Drink, Slay, Love by Sarah Best Durst
Publisher: Allen & Unwin
Published: December 1st, 2011
Pearl is a sixteen-year-old vampire, fond of blood, allergic to sunlight, and mostly evil... until the night a sparkly unicorn stabs her through the heart with his horn. Oops.
Her Family think she was attacked by a vampire hunter (because, obviously, unicorns don't exist), and they're shocked she survived. They're even more shocked when Pearl discovers she can now withstand the sun. But they quickly find a way to make use of her new talent. The Vampire King of New England has chosen Pearl's Family to host his feast. If Pearl enrolls in high school, she can make lots of human friends and lure them to the king's feast -- as the entrees.
The only problem? Pearl's starting to feel the twinges of a conscience. How can she serve up her new friends -- especially the cute guy who makes her fangs ache -- to be slaughtered? Then again, she's definitely dead if she lets down her Family. What's a sunlight-loving vamp to do?
Pearl's family is as dysfunctional as any other, though not in the same way. She comes from a prestigious line of vampires, and with her Fealty Ceremony approaching, it's almost time for her to truly become one of them. But in a visit to her regular haunt -- the neck of a boy who works at the Dairy Hut -- she's attacked by a unicorn, staked with its horn, and left with a nasty ache and burdensome case of humanity.
The major appeal of Drink, Slay, Love, I guess, was supposed to be the humour. Though what was surprising was the genuine and interesting plot. After the brush with a unicorn, Pearl finds herself with a conscious, reflection, and a cured allergy to sunlight. Her parents send her out into the real, daytime world to lure in meals, which is getting harder as she stops thinking of people as meals and starts thinking of people as people.
Though, the tone of the humour was inconsistent. The parody title; a vampire with a surname meaning blood in French; and an opening scene in which Pearl's boyfriend is making smarmy, over-the-top declarations of love and admiration and comparing her breath to industrial strength air freshener. It all hinted towards a kind of ridiculous humor, a la Beauty Queens, but it lost that mood fairly early on and attempts to bring it back felt awkward.

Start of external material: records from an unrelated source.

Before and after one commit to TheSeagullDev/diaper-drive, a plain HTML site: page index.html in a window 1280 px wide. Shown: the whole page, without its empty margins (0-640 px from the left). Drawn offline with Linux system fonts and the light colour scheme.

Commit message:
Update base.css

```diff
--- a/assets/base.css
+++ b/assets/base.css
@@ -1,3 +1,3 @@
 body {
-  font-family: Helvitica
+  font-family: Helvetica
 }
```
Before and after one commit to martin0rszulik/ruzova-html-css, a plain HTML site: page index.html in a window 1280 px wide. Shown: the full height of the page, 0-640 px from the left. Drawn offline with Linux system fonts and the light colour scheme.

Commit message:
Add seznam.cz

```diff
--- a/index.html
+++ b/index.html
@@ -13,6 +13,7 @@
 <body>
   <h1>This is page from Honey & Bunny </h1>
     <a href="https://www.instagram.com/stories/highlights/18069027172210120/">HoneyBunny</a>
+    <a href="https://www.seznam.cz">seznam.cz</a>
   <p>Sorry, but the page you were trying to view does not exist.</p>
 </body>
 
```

The typical brand of humour, however, is one I feel like I grew out of. And instead of evoking a kind of nostalgia, it was mostly exasperating. It came in stereotypes and in dialogue that smells of people trying too hard to be liked on the internet (speaking about epicness or punctuating each. word. with. a period. for emphasis or just anything Matt or Zeke said). It was kind of juvenille(?) for my taste, but I had fun with the plot at least.

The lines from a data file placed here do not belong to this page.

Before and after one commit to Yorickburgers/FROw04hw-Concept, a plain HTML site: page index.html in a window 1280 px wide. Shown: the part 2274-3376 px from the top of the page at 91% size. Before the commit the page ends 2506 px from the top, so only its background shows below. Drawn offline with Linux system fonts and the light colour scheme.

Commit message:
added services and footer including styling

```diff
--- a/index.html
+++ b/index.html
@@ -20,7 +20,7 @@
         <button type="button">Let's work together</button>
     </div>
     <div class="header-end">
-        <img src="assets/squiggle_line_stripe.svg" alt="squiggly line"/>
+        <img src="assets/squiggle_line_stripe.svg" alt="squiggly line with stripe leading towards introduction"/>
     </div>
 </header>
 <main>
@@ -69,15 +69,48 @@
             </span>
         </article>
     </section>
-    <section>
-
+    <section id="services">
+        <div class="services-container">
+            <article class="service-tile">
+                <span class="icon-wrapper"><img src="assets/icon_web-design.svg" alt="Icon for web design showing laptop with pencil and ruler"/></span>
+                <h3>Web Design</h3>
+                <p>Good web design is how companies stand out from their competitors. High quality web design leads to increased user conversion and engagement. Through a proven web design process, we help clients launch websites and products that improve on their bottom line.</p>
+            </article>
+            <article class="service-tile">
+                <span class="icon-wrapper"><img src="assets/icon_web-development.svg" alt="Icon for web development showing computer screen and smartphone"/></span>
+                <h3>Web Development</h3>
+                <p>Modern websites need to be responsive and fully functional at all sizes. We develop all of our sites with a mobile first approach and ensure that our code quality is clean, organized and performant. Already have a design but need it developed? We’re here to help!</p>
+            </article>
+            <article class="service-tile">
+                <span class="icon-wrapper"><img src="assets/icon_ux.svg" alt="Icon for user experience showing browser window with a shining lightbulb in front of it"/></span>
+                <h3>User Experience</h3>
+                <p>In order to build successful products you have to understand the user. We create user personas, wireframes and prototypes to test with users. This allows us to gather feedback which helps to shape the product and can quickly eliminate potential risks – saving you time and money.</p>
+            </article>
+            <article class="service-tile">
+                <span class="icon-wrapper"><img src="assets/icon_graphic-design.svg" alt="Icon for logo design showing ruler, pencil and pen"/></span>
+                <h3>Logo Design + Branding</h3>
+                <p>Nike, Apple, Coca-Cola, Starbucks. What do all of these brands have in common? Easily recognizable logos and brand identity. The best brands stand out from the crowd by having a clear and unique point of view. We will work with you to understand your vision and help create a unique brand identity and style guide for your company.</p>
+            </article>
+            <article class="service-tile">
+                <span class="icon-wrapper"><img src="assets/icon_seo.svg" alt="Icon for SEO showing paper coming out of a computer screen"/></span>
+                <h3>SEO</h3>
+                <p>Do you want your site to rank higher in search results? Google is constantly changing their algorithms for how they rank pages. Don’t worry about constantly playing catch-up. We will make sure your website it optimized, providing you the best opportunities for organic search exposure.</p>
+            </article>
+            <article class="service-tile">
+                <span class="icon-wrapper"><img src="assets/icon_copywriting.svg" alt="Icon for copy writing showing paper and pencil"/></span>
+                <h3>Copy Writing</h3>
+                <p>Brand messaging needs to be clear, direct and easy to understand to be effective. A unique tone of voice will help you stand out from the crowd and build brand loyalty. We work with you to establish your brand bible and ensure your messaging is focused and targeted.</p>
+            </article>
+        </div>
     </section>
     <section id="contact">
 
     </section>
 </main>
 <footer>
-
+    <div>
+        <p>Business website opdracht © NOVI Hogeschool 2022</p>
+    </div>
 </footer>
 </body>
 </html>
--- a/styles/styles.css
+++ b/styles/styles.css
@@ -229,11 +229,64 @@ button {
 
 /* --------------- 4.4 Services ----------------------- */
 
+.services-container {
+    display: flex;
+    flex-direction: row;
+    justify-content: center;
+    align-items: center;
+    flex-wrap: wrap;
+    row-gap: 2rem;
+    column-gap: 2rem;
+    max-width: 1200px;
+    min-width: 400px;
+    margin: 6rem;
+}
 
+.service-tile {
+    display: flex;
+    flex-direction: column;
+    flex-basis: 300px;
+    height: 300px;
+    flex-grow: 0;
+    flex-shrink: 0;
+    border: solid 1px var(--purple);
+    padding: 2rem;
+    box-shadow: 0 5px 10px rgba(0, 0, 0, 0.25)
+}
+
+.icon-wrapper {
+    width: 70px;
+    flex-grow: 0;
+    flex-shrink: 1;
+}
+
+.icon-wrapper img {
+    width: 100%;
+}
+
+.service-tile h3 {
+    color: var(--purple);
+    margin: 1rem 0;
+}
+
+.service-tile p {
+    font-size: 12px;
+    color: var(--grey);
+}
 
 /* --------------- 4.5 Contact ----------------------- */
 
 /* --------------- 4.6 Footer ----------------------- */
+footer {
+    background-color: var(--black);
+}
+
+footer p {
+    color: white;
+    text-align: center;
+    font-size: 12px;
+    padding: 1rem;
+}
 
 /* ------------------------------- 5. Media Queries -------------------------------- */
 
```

Overall, Drink, Slay, Love was a pleasantly silly vampire story for fans of younger YA. I felt as though by having outgrown some of the humour I was missing out on some of what the book had to offer. But the plot was interesting, and I may try her earlier fantasy novel Ice.
I give Drink, Slay, Love a 3 out of 5.